## [YOUR INSTRUCTIONS]
Only the lines with "button" in them need to be copied from the listing.

## [RECORD EXTRACTS]
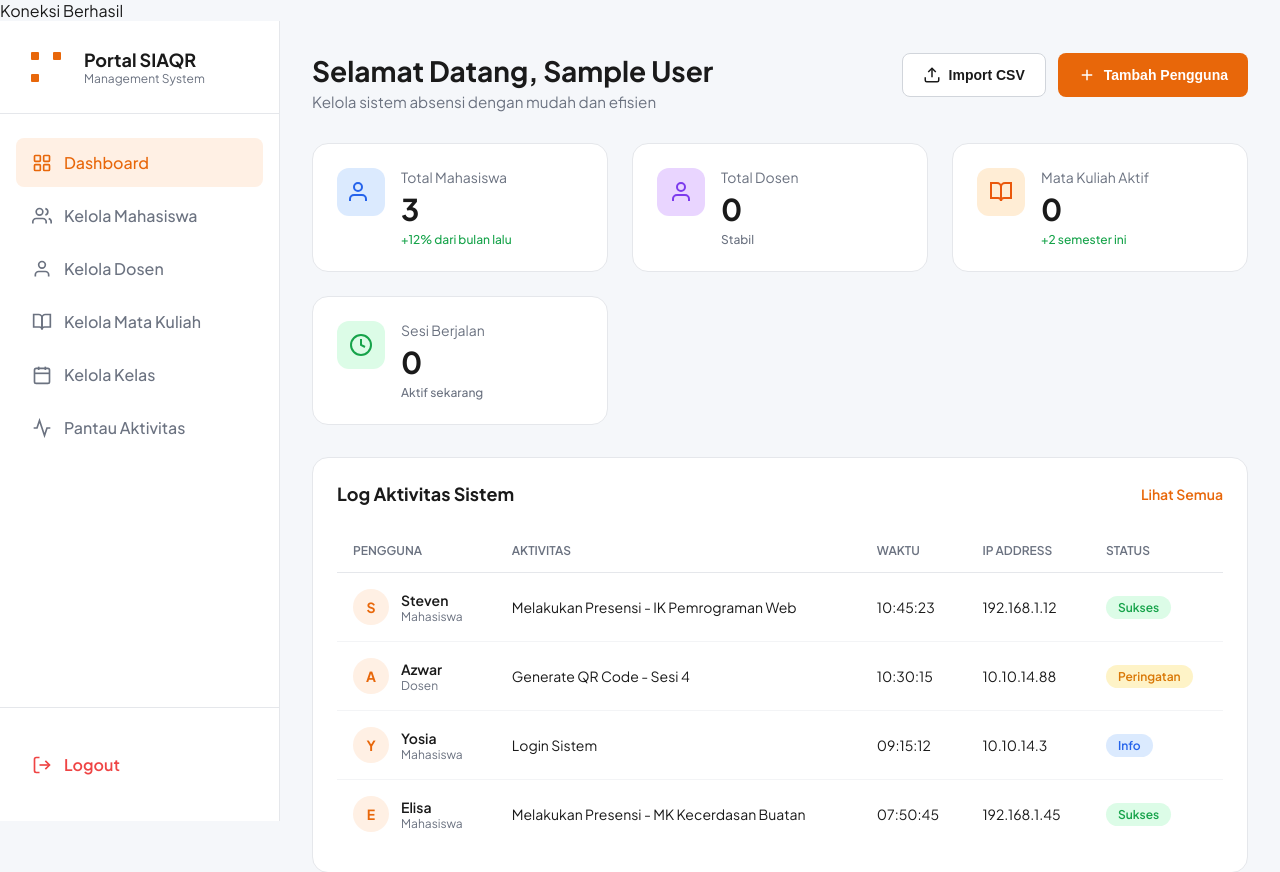
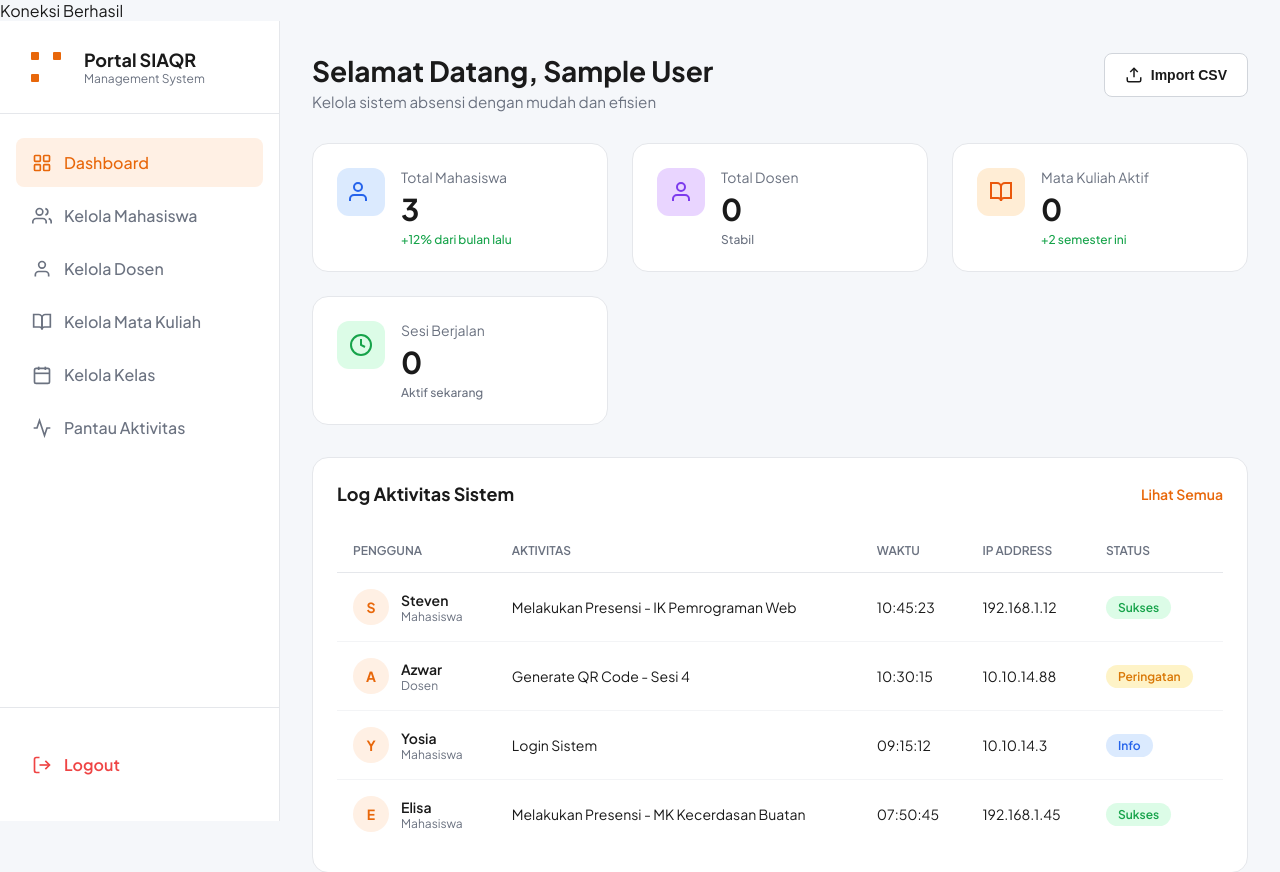
Before and after one commit to azwar-zsh/siaqr, a PHP site: page /dashboard_admin.php in a window 1280 px wide. Shown: the top 872 px of the page. Run offline with PHP 8.4, Linux system fonts and the light colour scheme; the visitor is signed in with stand-in values (Sample User, id 1); data comes from the database, SQL or seed files in the repository; data that the repository does not hold is empty.

Commit message:
hapus tambah pengguna

```diff
--- a/dashboard_admin.php
+++ b/dashboard_admin.php
@@ -173,13 +173,6 @@ $active_page = 'dashboard';
                         </svg>
                         Import CSV
                     </button>
-                    <button class="btn btn-primary">
-                        <svg viewBox="0 0 24 24" fill="none" stroke="currentColor" stroke-width="2">
-                            <line x1="12" y1="5" x2="12" y2="19"/>
-                            <line x1="5" y1="12" x2="19" y2="12"/>
-                        </svg>
-                        Tambah Pengguna
-                    </button>
                 </div>
             </div>
 
```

## [PROBLEM SOLUTION]
                     </button>
-                    <button class="btn btn-primary">
-                    </button>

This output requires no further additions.